NABERS Energy was highlighted during a webinar held with German and Australian experts last December, and was subsequently discussed with numerous German experts as part of the research that underpins the report. There is a strong appetite to explore the lessons of NABERS for the German commercial building market, so those insights can be applied in their own market. And there is precedent for NABERS expanding to other nations – New Zealand and the United Kingdom were first cabs off the rank. Watch this space.

Heat pumps

Heat pumps were the final major category examined in the report. Heat pumps are widely acknowledged as a crucial technology for decarbonising global building stock as countries work towards net zero emissions. However, as the market for heat pumps is still developing in both Germany and Australia, there is opportunity to collaborate not just on deployment of heat pump technologies, but on innovation.

Both Germany and Australia are interested in heat pumps for good reason: they can be used in both residential and commercial buildings, as well as industrial processes; they can be powered by renewable energy for zero-emissions heating and cooling; they can be utilised at times of peak renewable generation to create ‘thermal batteries’; and they can enable demand-side flexibility to improve the security and stability of the grid as the electricity system decarbonises. In short, heat pumps present massive opportunities for the energy transition.

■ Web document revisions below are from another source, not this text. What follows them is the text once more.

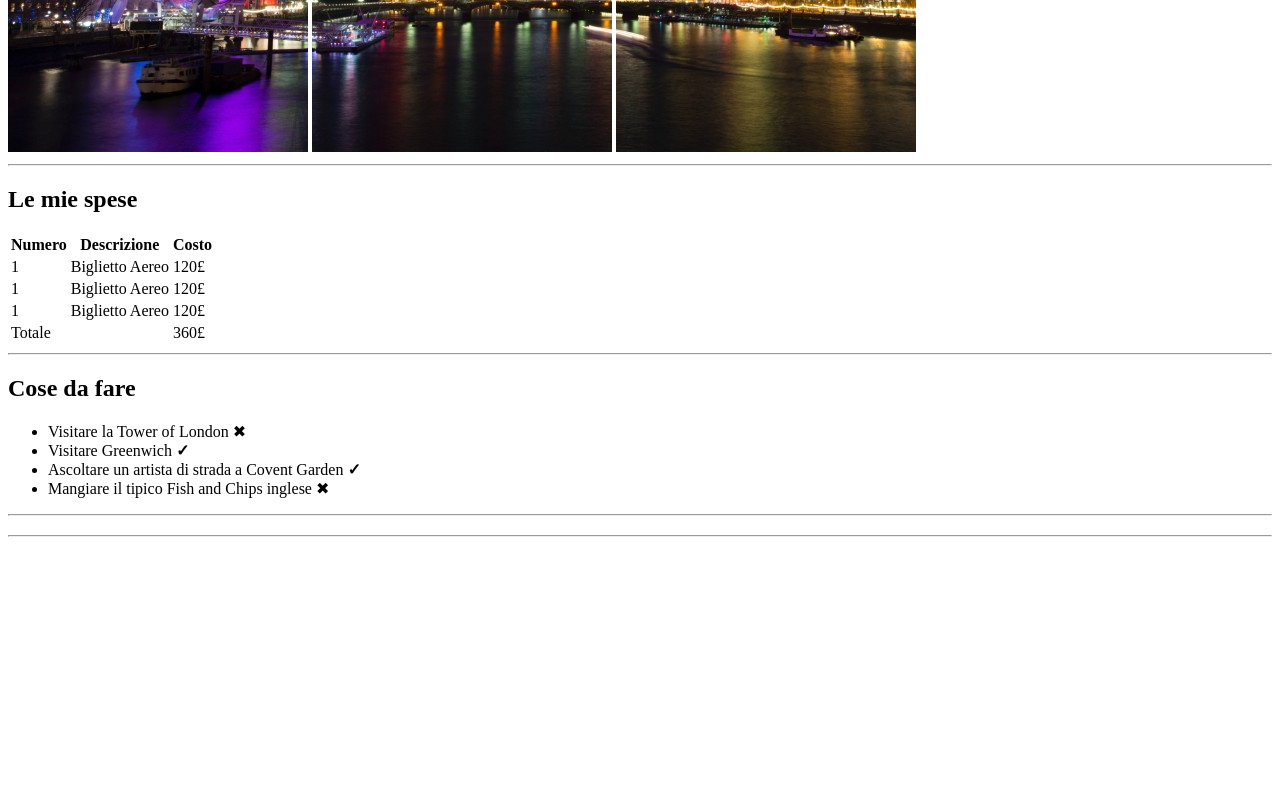
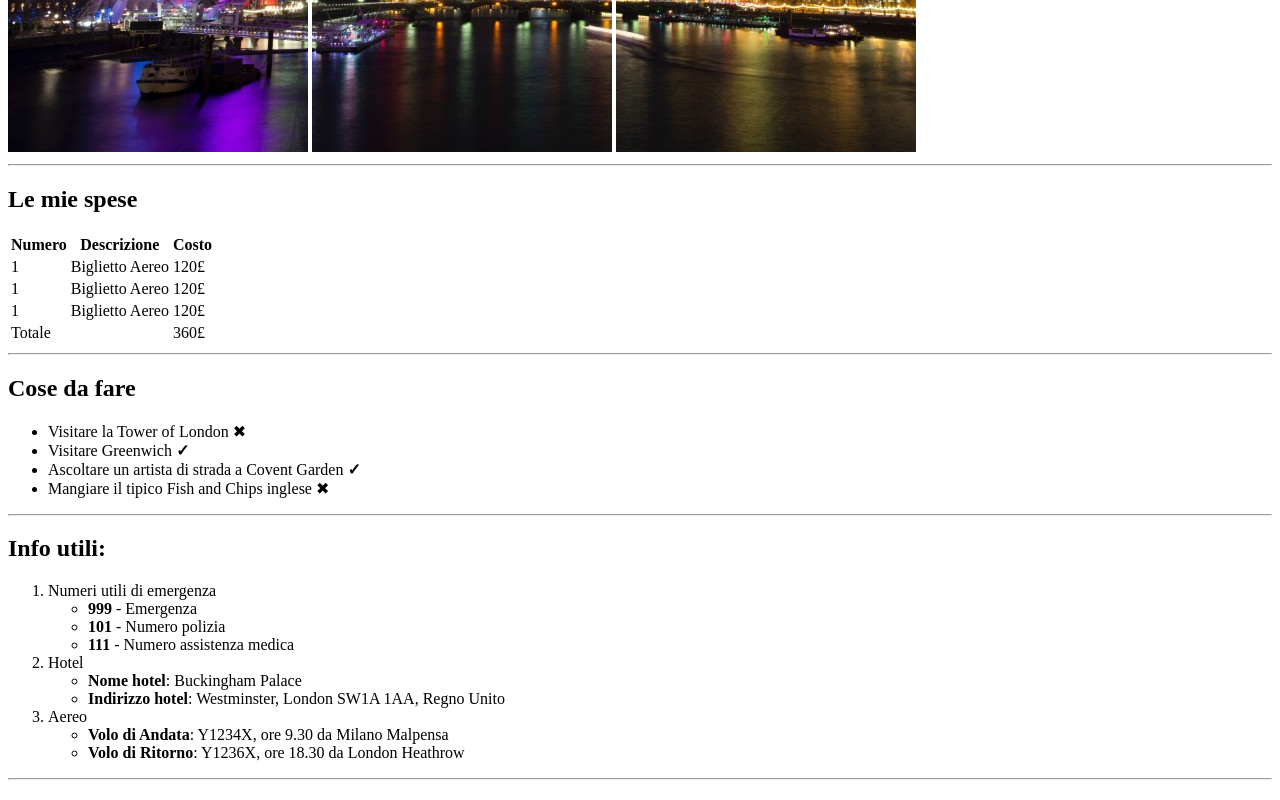
Before and after one commit to 20Federico/html-london-trip, a plain HTML site: page index.html in a window 1280 px wide. Shown: the part 528-1328 px from the top of the page. Before the commit the page ends 1085 px from the top, so only its background shows below. Drawn offline with Linux system fonts and the light colour scheme.

Commit message:
sezione 3 - info utili

```diff
--- a/index.html
+++ b/index.html
@@ -57,8 +57,31 @@
             </section>
             <hr>
             <section>
-                <h2></h2>
-
+                <h2>Info utili:</h2>
+                <ol>
+                    <li>
+                        Numeri utili di emergenza
+                        <ul>
+                            <li><strong>999</strong> - Emergenza</li>
+                            <li><strong>101</strong> - Numero polizia</li>
+                            <li><strong>111</strong> - Numero assistenza medica</li>
+                        </ul>
+                    </li>
+                    <li>
+                        Hotel
+                        <ul>
+                            <li><strong>Nome hotel</strong>: Buckingham Palace</li>
+                            <li><strong>Indirizzo hotel</strong>: Westminster, London SW1A 1AA, Regno Unito</li>
+                        </ul>
+                    </li>
+                    <li>
+                        Aereo
+                        <ul>
+                            <li><strong>Volo di Andata</strong>: Y1234X, ore 9.30 da Milano Malpensa</li>
+                            <li><strong>Volo di Ritorno</strong>: Y1236X, ore 18.30 da London Heathrow</li>
+                        </ul>
+                    </li>
+                </ol>
             </section>
             <hr>
             <section>
```
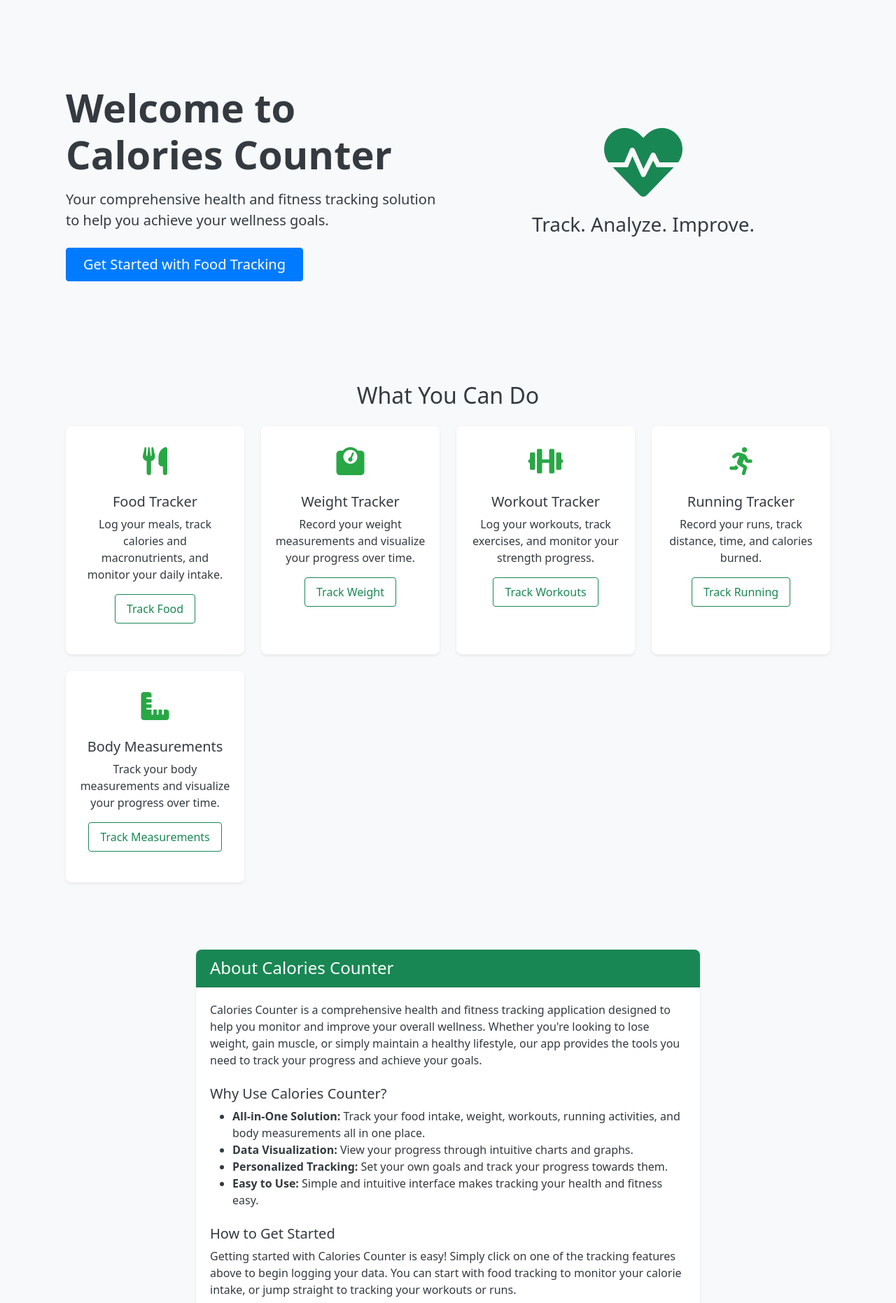
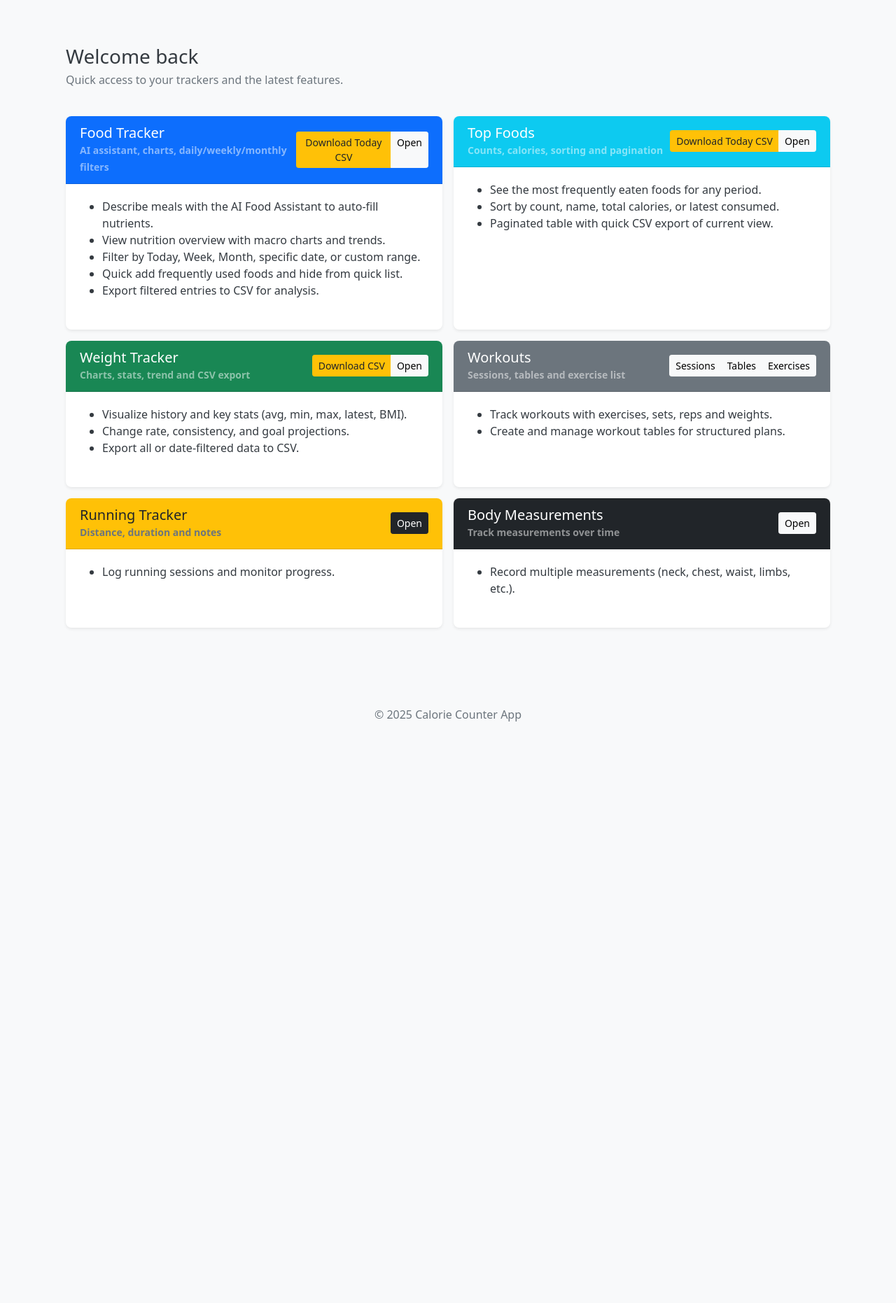
Before and after one commit to ZygimantasB/Calories_Counter_Project, a Django app: page / in a window 1280 px wide. Shown: the part 58-1920 px from the top of the page at 70% size. After the commit the page ends 1089 px from the top, so only its background shows below. Run offline with Django 5.2, Linux system fonts and the light colour scheme; some libraries are stand-ins or nearby versions.

Commit message:
Redesigned Home Page for improved usability, visual updates, and added quick access to key features like trackers and CSV exports.

```diff
--- a/count_calories_app/templates/count_calories_app/home.html
+++ b/count_calories_app/templates/count_calories_app/home.html
@@ -1,194 +1,151 @@
 {% extends "base.html" %}
 {% load static %}
 
-{% block title %}Calories Counter - Home{% endblock %}
+{% block title %}Home{% endblock %}
 
 {% block css_files %}
   {{ block.super }}
   <link rel="stylesheet" href="{% static 'count_calories_app/count_calories_app.css' %}">
-  <style>
-    .feature-icon {
-      font-size: 2.5rem;
-      color: #28a745;
-      margin-bottom: 1rem;
-    }
-    .feature-card {
-      transition: transform 0.3s ease;
-    }
-    .feature-card:hover {
-      transform: translateY(-5px);
-    }
-    .hero-section {
-      background-color: #f8f9fa;
-      padding: 3rem 0;
-      border-radius: 0.5rem;
-    }
-  </style>
 {% endblock %}
 
 {% block content %}
-  <!-- Hero Section -->
-  <div class="hero-section mb-5">
-    <div class="container">
-      <div class="row align-items-center">
-        <div class="col-lg-6">
-          <h1 class="display-4 fw-bold mb-3">Welcome to Calories Counter</h1>
-          <p class="lead mb-4">Your comprehensive health and fitness tracking solution to help you achieve your wellness goals.</p>
-          <div class="d-grid gap-2 d-md-flex justify-content-md-start">
-            <a href="{% url 'food_tracker' %}" class="btn btn-primary btn-lg px-4 me-md-2">Get Started with Food Tracking</a>
+<div class="container-fluid">
+  <div class="py-3">
+    <h1 class="h3 mb-1">Welcome back</h1>
+    <p class="text-muted mb-4">Quick access to your trackers and the latest features.</p>
+  </div>
+
+  <div class="row g-3">
+    <!-- Food Tracker -->
+    <div class="col-12 col-lg-6">
+      <div class="card shadow-sm h-100">
+        <div class="card-header bg-primary text-white d-flex justify-content-between align-items-center">
+          <div>
+            <h2 class="h5 mb-0">Food Tracker</h2>
+            <small class="text-white-50">AI assistant, charts, daily/weekly/monthly filters</small>
+          </div>
+          <div class="btn-group btn-group-sm">
+            <a class="btn btn-warning text-dark" href="{% url 'food_tracker' %}?range=today&export=csv">Download Today CSV</a>
+            <a class="btn btn-light" href="{% url 'food_tracker' %}">Open</a>
           </div>
         </div>
-        <div class="col-lg-6 d-flex justify-content-center">
-          <div class="text-center">
-            <i class="fas fa-heartbeat fa-7x text-success mb-3"></i>
-            <h3>Track. Analyze. Improve.</h3>
-          </div>
-        </div>
+        <div class="card-body">
+          <ul class="mb-0">
+            <li>Describe meals with the AI Food Assistant to auto‑fill nutrients.</li>
+            <li>View nutrition overview with macro charts and trends.</li>
+            <li>Filter by Today, Week, Month, specific date, or custom range.</li>
+            <li>Quick add frequently used foods and hide from quick list.</li>
+            <li>Export filtered entries to CSV for analysis.</li>
+          </ul>
         </div>
       </div>
     </div>
 
-  <!-- Features Section -->
-  <div class="container mb-5">
-    <h2 class="text-center mb-4">What You Can Do</h2>
-    <div class="row g-4">
-      <div class="col-md-6 col-lg-3">
-        <div class="card h-100 shadow-sm feature-card">
-          <div class="card-body text-center">
-            <div class="feature-icon">
-              <i class="fas fa-utensils"></i>
+    <!-- Top Foods -->
+    <div class="col-12 col-lg-6">
+      <div class="card shadow-sm h-100">
+        <div class="card-header bg-info text-white d-flex justify-content-between align-items-center">
+          <div>
+            <h2 class="h5 mb-0">Top Foods</h2>
+            <small class="text-white-50">Counts, calories, sorting and pagination</small>
           </div>
-            <h3 class="h5">Food Tracker</h3>
-            <p>Log your meals, track calories and macronutrients, and monitor your daily intake.</p>
-            <a href="{% url 'food_tracker' %}" class="btn btn-outline-success">Track Food</a>
+          <div class="btn-group btn-group-sm">
+            <a class="btn btn-warning text-dark" href="{% url 'top_foods' %}?range=today&export=csv">Download Today CSV</a>
+            <a class="btn btn-light" href="{% url 'top_foods' %}">Open</a>
           </div>
         </div>
-      </div>
-      <div class="col-md-6 col-lg-3">
-        <div class="card h-100 shadow-sm feature-card">
-          <div class="card-body text-center">
-            <div class="feature-icon">
-              <i class="fas fa-weight"></i>
-            </div>
-            <h3 class="h5">Weight Tracker</h3>
-            <p>Record your weight measurements and visualize your progress over time.</p>
-            <a href="{% url 'weight_tracker' %}" class="btn btn-outline-success">Track Weight</a>
-          </div>
-        </div>
-      </div>
-      <div class="col-md-6 col-lg-3">
-        <div class="card h-100 shadow-sm feature-card">
-          <div class="card-body text-center">
-            <div class="feature-icon">
-              <i class="fas fa-dumbbell"></i>
-            </div>
-            <h3 class="h5">Workout Tracker</h3>
-            <p>Log your workouts, track exercises, and monitor your strength progress.</p>
-            <a href="{% url 'workout_tracker' %}" class="btn btn-outline-success">Track Workouts</a>
-          </div>
-        </div>
-      </div>
-      <div class="col-md-6 col-lg-3">
-        <div class="card h-100 shadow-sm feature-card">
-          <div class="card-body text-center">
-            <div class="feature-icon">
-              <i class="fas fa-running"></i>
-            </div>
-            <h3 class="h5">Running Tracker</h3>
-            <p>Record your runs, track distance, time, and calories burned.</p>
-            <a href="{% url 'running_tracker' %}" class="btn btn-outline-success">Track Running</a>
-          </div>
-        </div>
-      </div>
-      <div class="col-md-6 col-lg-3">
-        <div class="card h-100 shadow-sm feature-card">
-          <div class="card-body text-center">
-            <div class="feature-icon">
-              <i class="fas fa-ruler-combined"></i>
-            </div>
-            <h3 class="h5">Body Measurements</h3>
-            <p>Track your body measurements and visualize your progress over time.</p>
-            <a href="{% url 'body_measurements_tracker' %}" class="btn btn-outline-success">Track Measurements</a>
-          </div>
-        </div>
+        <div class="card-body">
+          <ul class="mb-0">
+            <li>See the most frequently eaten foods for any period.</li>
+            <li>Sort by count, name, total calories, or latest consumed.</li>
+            <li>Paginated table with quick CSV export of current view.</li>
+          </ul>
         </div>
       </div>
     </div>
 
-  <!-- About Section -->
-  <div class="container mb-5">
-    <div class="row">
-      <div class="col-lg-8 mx-auto">
-        <div class="card shadow-sm">
-          <div class="card-header bg-success text-white">
-            <h2 class="h4 mb-0">About Calories Counter</h2>
+    <!-- Weight Tracker -->
+    <div class="col-12 col-lg-6">
+      <div class="card shadow-sm h-100">
+        <div class="card-header bg-success text-white d-flex justify-content-between align-items-center">
+          <div>
+            <h2 class="h5 mb-0">Weight Tracker</h2>
+            <small class="text-white-50">Charts, stats, trend and CSV export</small>
+          </div>
+          <div class="btn-group btn-group-sm">
+            <a class="btn btn-warning text-dark" href="{% url 'weight_tracker' %}?export=csv">Download CSV</a>
+            <a class="btn btn-light" href="{% url 'weight_tracker' %}">Open</a>
+          </div>
         </div>
         <div class="card-body">
-            <p>Calories Counter is a comprehensive health and fitness tracking application designed to help you monitor and improve your overall wellness. Whether you're looking to lose weight, gain muscle, or simply maintain a healthy lifestyle, our app provides the tools you need to track your progress and achieve your goals.</p>
-
-            <h3 class="h5 mt-4">Why Use Calories Counter?</h3>
-            <ul>
-              <li><strong>All-in-One Solution:</strong> Track your food intake, weight, workouts, running activities, and body measurements all in one place.</li>
-              <li><strong>Data Visualization:</strong> View your progress through intuitive charts and graphs.</li>
-              <li><strong>Personalized Tracking:</strong> Set your own goals and track your progress towards them.</li>
-              <li><strong>Easy to Use:</strong> Simple and intuitive interface makes tracking your health and fitness easy.</li>
+          <ul class="mb-0">
+            <li>Visualize history and key stats (avg, min, max, latest, BMI).</li>
+            <li>Change rate, consistency, and goal projections.</li>
+            <li>Export all or date‑filtered data to CSV.</li>
           </ul>
-
-            <h3 class="h5 mt-4">How to Get Started</h3>
-            <p>Getting started with Calories Counter is easy! Simply click on one of the tracking features above to begin logging your data. You can start with food tracking to monitor your calorie intake, or jump straight to tracking your workouts or runs.</p>
-
-            <div class="text-center mt-4">
-              <a href="{% url 'food_tracker' %}" class="btn btn-success">Start Tracking Now</a>
-            </div>
-          </div>
-        </div>
         </div>
       </div>
     </div>
 
-  <!-- Testimonials Section (Placeholder) -->
-  <div class="container mb-5">
-    <h2 class="text-center mb-4">What Our Users Say</h2>
-    <div class="row">
-      <div class="col-md-4 mb-4">
-        <div class="card h-100 shadow-sm">
+    <!-- Workouts -->
+    <div class="col-12 col-lg-6">
+      <div class="card shadow-sm h-100">
+        <div class="card-header bg-secondary text-white d-flex justify-content-between align-items-center">
+          <div>
+            <h2 class="h5 mb-0">Workouts</h2>
+            <small class="text-white-50">Sessions, tables and exercise list</small>
+          </div>
+          <div class="btn-group btn-group-sm">
+            <a class="btn btn-light" href="{% url 'workout_tracker' %}">Sessions</a>
+            <a class="btn btn-light" href="{% url 'workout_table' %}">Tables</a>
+            <a class="btn btn-light" href="{% url 'exercise_list' %}">Exercises</a>
+          </div>
+        </div>
         <div class="card-body">
-            <div class="d-flex justify-content-center mb-3">
-              <i class="fas fa-quote-left fa-2x text-muted"></i>
-            </div>
-            <p class="card-text text-center">"Calories Counter has helped me lose 10 pounds in just 2 months! The food tracking feature is so easy to use, and I love being able to see my progress over time."</p>
-            <div class="text-center">
-              <h5 class="card-title mb-0">John D.</h5>
-              <small class="text-muted">User since 2023</small>
+          <ul class="mb-0">
+            <li>Track workouts with exercises, sets, reps and weights.</li>
+            <li>Create and manage workout tables for structured plans.</li>
+          </ul>
         </div>
       </div>
     </div>
+
+    <!-- Running Tracker -->
+    <div class="col-12 col-lg-6">
+      <div class="card shadow-sm h-100">
+        <div class="card-header bg-warning text-dark d-flex justify-content-between align-items-center">
+          <div>
+            <h2 class="h5 mb-0">Running Tracker</h2>
+            <small class="text-muted">Distance, duration and notes</small>
           </div>
-      <div class="col-md-4 mb-4">
-        <div class="card h-100 shadow-sm">
+          <div class="btn-group btn-group-sm">
+            <a class="btn btn-dark" href="{% url 'running_tracker' %}">Open</a>
+          </div>
+        </div>
         <div class="card-body">
-            <div class="d-flex justify-content-center mb-3">
-              <i class="fas fa-quote-left fa-2x text-muted"></i>
-            </div>
-            <p class="card-text text-center">"I've tried many fitness apps, but Calories Counter is by far the most comprehensive. I can track everything in one place, which makes staying on top of my health goals so much easier."</p>
-            <div class="text-center">
-              <h5 class="card-title mb-0">Sarah M.</h5>
-              <small class="text-muted">User since 2022</small>
+          <ul class="mb-0">
+            <li>Log running sessions and monitor progress.</li>
+          </ul>
         </div>
       </div>
     </div>
+
+    <!-- Body Measurements -->
+    <div class="col-12 col-lg-6">
+      <div class="card shadow-sm h-100">
+        <div class="card-header bg-dark text-white d-flex justify-content-between align-items-center">
+          <div>
+            <h2 class="h5 mb-0">Body Measurements</h2>
+            <small class="text-white-50">Track measurements over time</small>
           </div>
-      <div class="col-md-4 mb-4">
-        <div class="card h-100 shadow-sm">
+          <div class="btn-group btn-group-sm">
+            <a class="btn btn-light" href="{% url 'body_measurements_tracker' %}">Open</a>
+          </div>
+        </div>
         <div class="card-body">
-            <div class="d-flex justify-content-center mb-3">
-              <i class="fas fa-quote-left fa-2x text-muted"></i>
-            </div>
-            <p class="card-text text-center">"The workout tracking feature has been a game-changer for my fitness routine. I can see my progress over time, which keeps me motivated to continue pushing myself."</p>
-            <div class="text-center">
-              <h5 class="card-title mb-0">Michael T.</h5>
-              <small class="text-muted">User since 2023</small>
-            </div>
+          <ul class="mb-0">
+            <li>Record multiple measurements (neck, chest, waist, limbs, etc.).</li>
+          </ul>
         </div>
       </div>
     </div>
```
Lines whose indentation alone changed are shown as unchanged.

While Germany has a longer history with the technology than Australia, uptake remains quite low. One of the reasons for this is the high cost of electricity relative to gas (some of the highest electricity prices in the world are found in Europe), which results in higher operating costs. The newly introduced carbon price is expected to reverse this price disparity, encouraging homeowners to take up heat pumps, especially when coupled with generous government incentives.

In Australia, heat pumps for space conditioning (i.e., split system air conditioners) are very common. However, the poor thermal performance of most Australian buildings means a lot more electricity is required to power these otherwise very efficient systems than would be necessary with better sealed and insulated buildings. For commercial heat pumps, poor availability and lack of performance standards makes it challenging for building owner and managers to source heat pumps and discourages governments from offering incentives. In both countries, the workforce qualified to install heat pumps is small and largely unfamiliar with the technology, further hindering uptake. These are barriers that will need to be addressed in the coming years to improve penetration, but by working together, Germany and Australia can learn from each other to get further, faster.

Continuing the momentum

The recent release of the Further, faster, together report has generated a huge amount of interest. The report made clear recommendations for progressing the conversation, some of which have already picked up: NABERS is now working on an international resource on the general applicability of NABERS to different country contexts, which is expected to be finished by the end of the year. Watch this space for more initiatives coming out of this report.

To learn more about how Australia and Germany can work together to make their residential and commercial building stock ready for the energy transition, check out the Energy Efficiency Council, German-Australian Chamber of Industry and Commerce, and adelphi’s joint report Further, faster, together – Opportunities for collaboration between Germany and Australia on energy efficiency in buildings.


This article was originally published in the July edition of Efficiency Insight.